Roy de Leon doesn’t hide the fact that up until 2010 his life was going nowhere.

Following his decision to drop out of high school, four credits shy of graduation, in 2006, he became a teenage father and then began a struggle through endless work shifts trying to support his family. De Leon says he has experienced the most difficult parts of life, but ECISD’s new Vision Academy program has “opened his eyes to a new future.”

“I worked 12 hours a day, broke my back and put sweat on my forehead, but I understood the struggles so I had to come back,” he said. “I saw that any man can do that rough work, but to be a successful man I needed an education, and that’s why I came back.

“I had another chance, and I thank Vision Academy for it,” de Leon said.

ECISD administrators celebrated its first graduating class for its Vision Academy on Thursday May 27 at Edinburg’s Auditorium. Justice Dori Contreras-Garza, of the 13th Court of Appeals, addressed 42 graduates telling them the importance of “never giving up” as they pursue their career goals.

The Vision Academy is the brainchild of superintendent Rene Gutierrez, who created the academy as an alternative campus better suited for students who fallen behind seeking their GED or diploma.

The goal of the Academy is to help all students master the competencies that have prevented them from being able to graduate from high school and in some cases dropping out of school. Dropouts in the ECISD include students who have not met the Texas Assessment of Knowledge and Skills (TAKS) standard, or who do not have enough credits to graduate

The Academy occupies five portable buildings and two office spaces previously used by the Technology Department and the Parental Involvement Office adjacent to the old Sam Houston Elementary campus.

“A lot of these students have been through a life of hard knocks.
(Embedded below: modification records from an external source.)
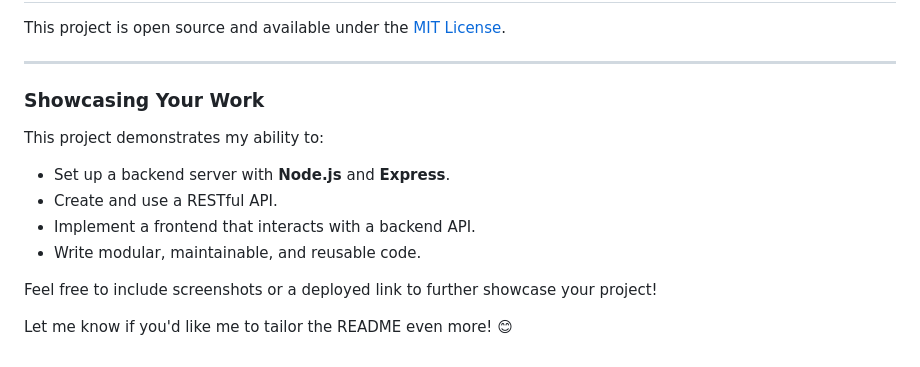
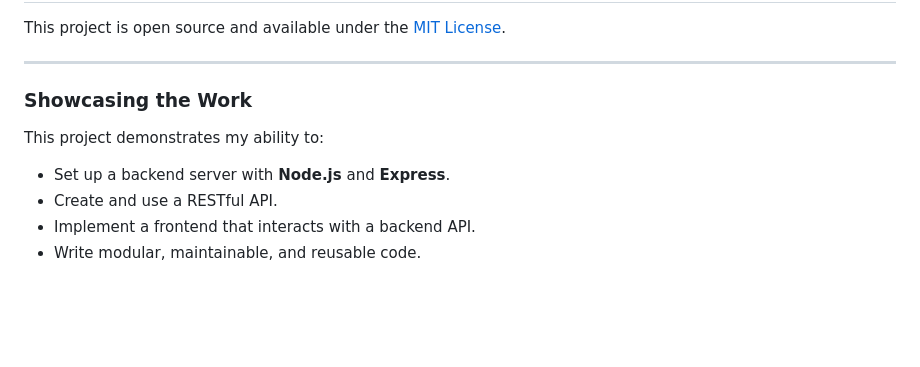
Before and after one commit to DanielleFiene/message-generator, a Markdown page: README.md, the part around the change. Rendered like a GitHub page; blank space fills up the shorter version.

```diff
--- a/README.md
+++ b/README.md
@@ -122,13 +122,9 @@ This project is open source and available under the [MIT License](LICENSE).
 
 ---
 
-### **Showcasing Your Work**
+### **Showcasing the Work**
 This project demonstrates my ability to:
 - Set up a backend server with **Node.js** and **Express**.
 - Create and use a RESTful API.
 - Implement a frontend that interacts with a backend API.
 - Write modular, maintainable, and reusable code.
-
-Feel free to include screenshots or a deployed link to further showcase your project!
-
-Let me know if you'd like me to tailor the README even more! 😊
```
Now they realize it’s not worth it, working at the burger place or the chicken place. They know they need a high school diploma, and when they get here they realize they can go even further, even on to a post-secondary education,” said Vision Academy English teacher Belinda Martinez.
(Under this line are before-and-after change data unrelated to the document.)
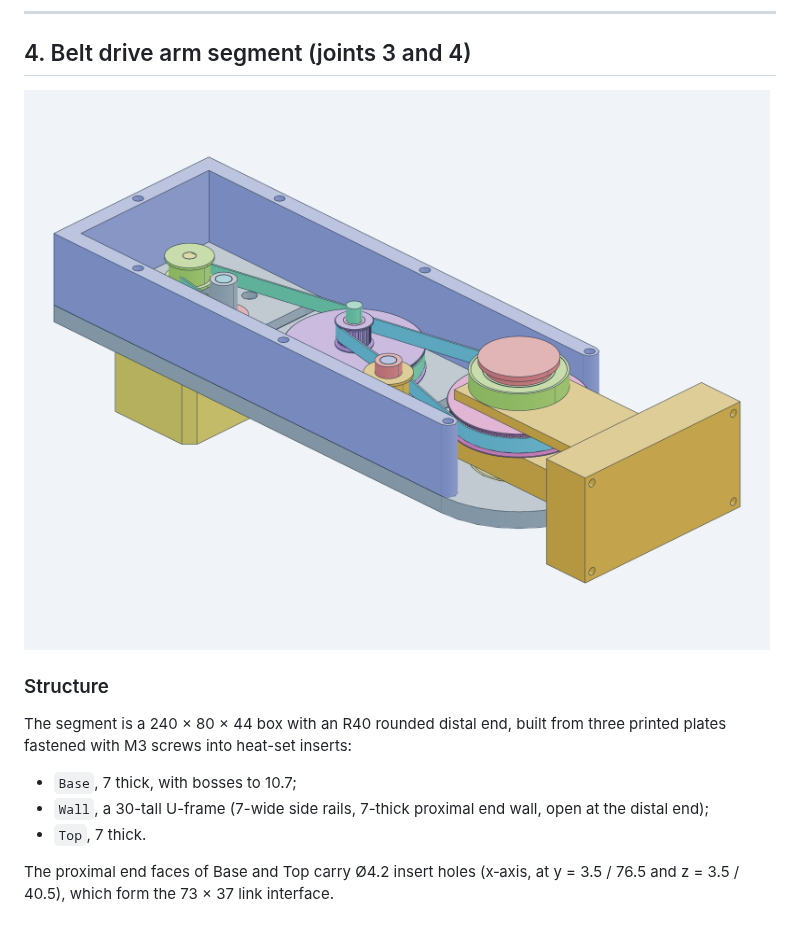
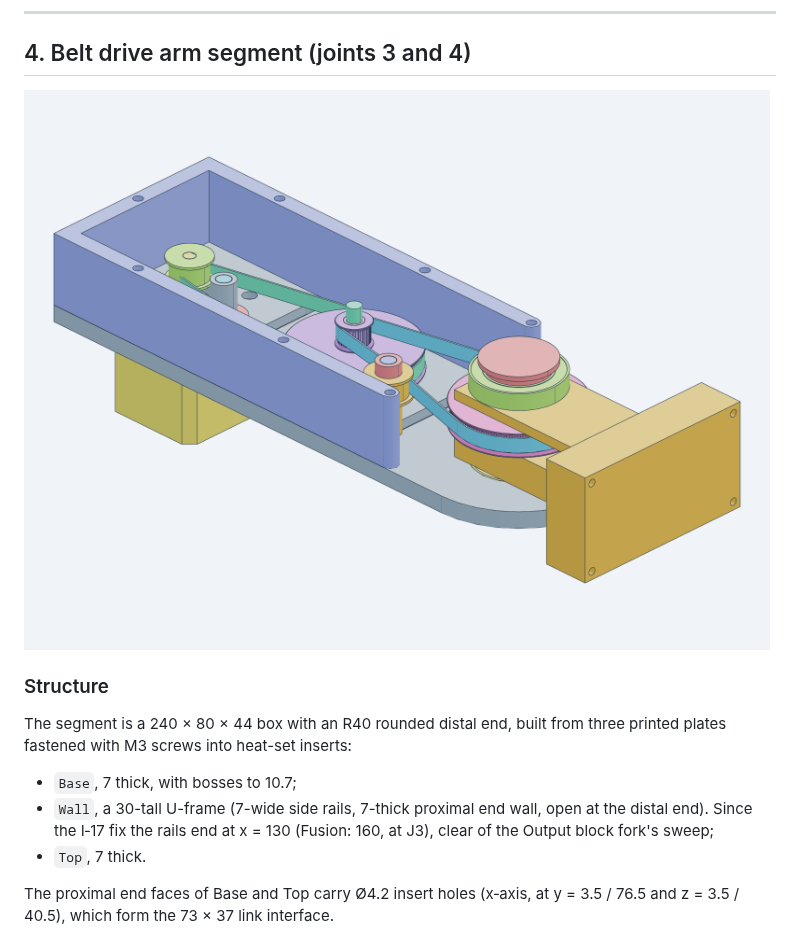
Before and after one commit to GormleyLab/AI-robotics-course, a Markdown page: CAD/docs/design.md, the part around one of its changes. Rendered like a GitHub page; pictures changed too: CAD/docs/img/belt_arm_internals.png.

```diff
--- a/CAD/docs/design.md
+++ b/CAD/docs/design.md
@@ -179,7 +179,7 @@ Face width is 9 (planets). Hands: the ring and planets are right-hand (the tooth
 The segment is a 240 × 80 × 44 box with an R40 rounded distal end, built from
 three printed plates fastened with M3 screws into heat-set inserts:
 - `Base`, 7 thick, with bosses to 10.7;
-- `Wall`, a 30-tall U-frame (7-wide side rails, 7-thick proximal end wall, open at the distal end);
+- `Wall`, a 30-tall U-frame (7-wide side rails, 7-thick proximal end wall, open at the distal end). Since the I‑17 fix the rails end at x = 130 (Fusion: 160, at J3), clear of the Output block fork's sweep;
 - `Top`, 7 thick.
 
 The proximal end faces of Base and Top carry Ø4.2 insert holes (x‑axis, at
```
Also changed, not shown: other parts of CAD/docs/design.md (+4 -4 lines), CAD/docs/migration-log.md (+8 -3 lines), CAD/src/README.md (+1 -1 lines), CAD/docs/img/belt_arm_iso.png, CAD/docs/img/robot_arm_pick.png, CAD/docs/img/robot_arm_zero.png, 11 other files.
“Not only are we helping students, we are helping their whole family. Many times, they’re the first ones to graduate and they’re giving hope to their younger siblings,” Martinez said.

Other teachers said the smaller classes enable a closer, and more personal approach to helping students. The program makes students better prepared to go to a university.

“You got to know them not only through their education, but through their personal lives,” said Aaron Villarreal, a math teacher at Vision. “They have matured, and it has been a pleasure working with them.

It has been night and day working with these students compared with regular high school students. They come back maybe with experiences of life’s drawbacks and come back with more motivation,” Villarreal said. “They’re easier to work with, they have seen the real world and they come back more determined.

De Leon said he plans to become a pilot, and plans on attending either STC or UTPA in the fall.

“It was a huge experience because we all had different struggles, and different points of life. But we all wanted something, and we achieved it by standing up and knowing what the struggle of life was before we started,” de Leon said. “Now, I think it’s just a big part of life knowing that we have a sense of direction towards success.”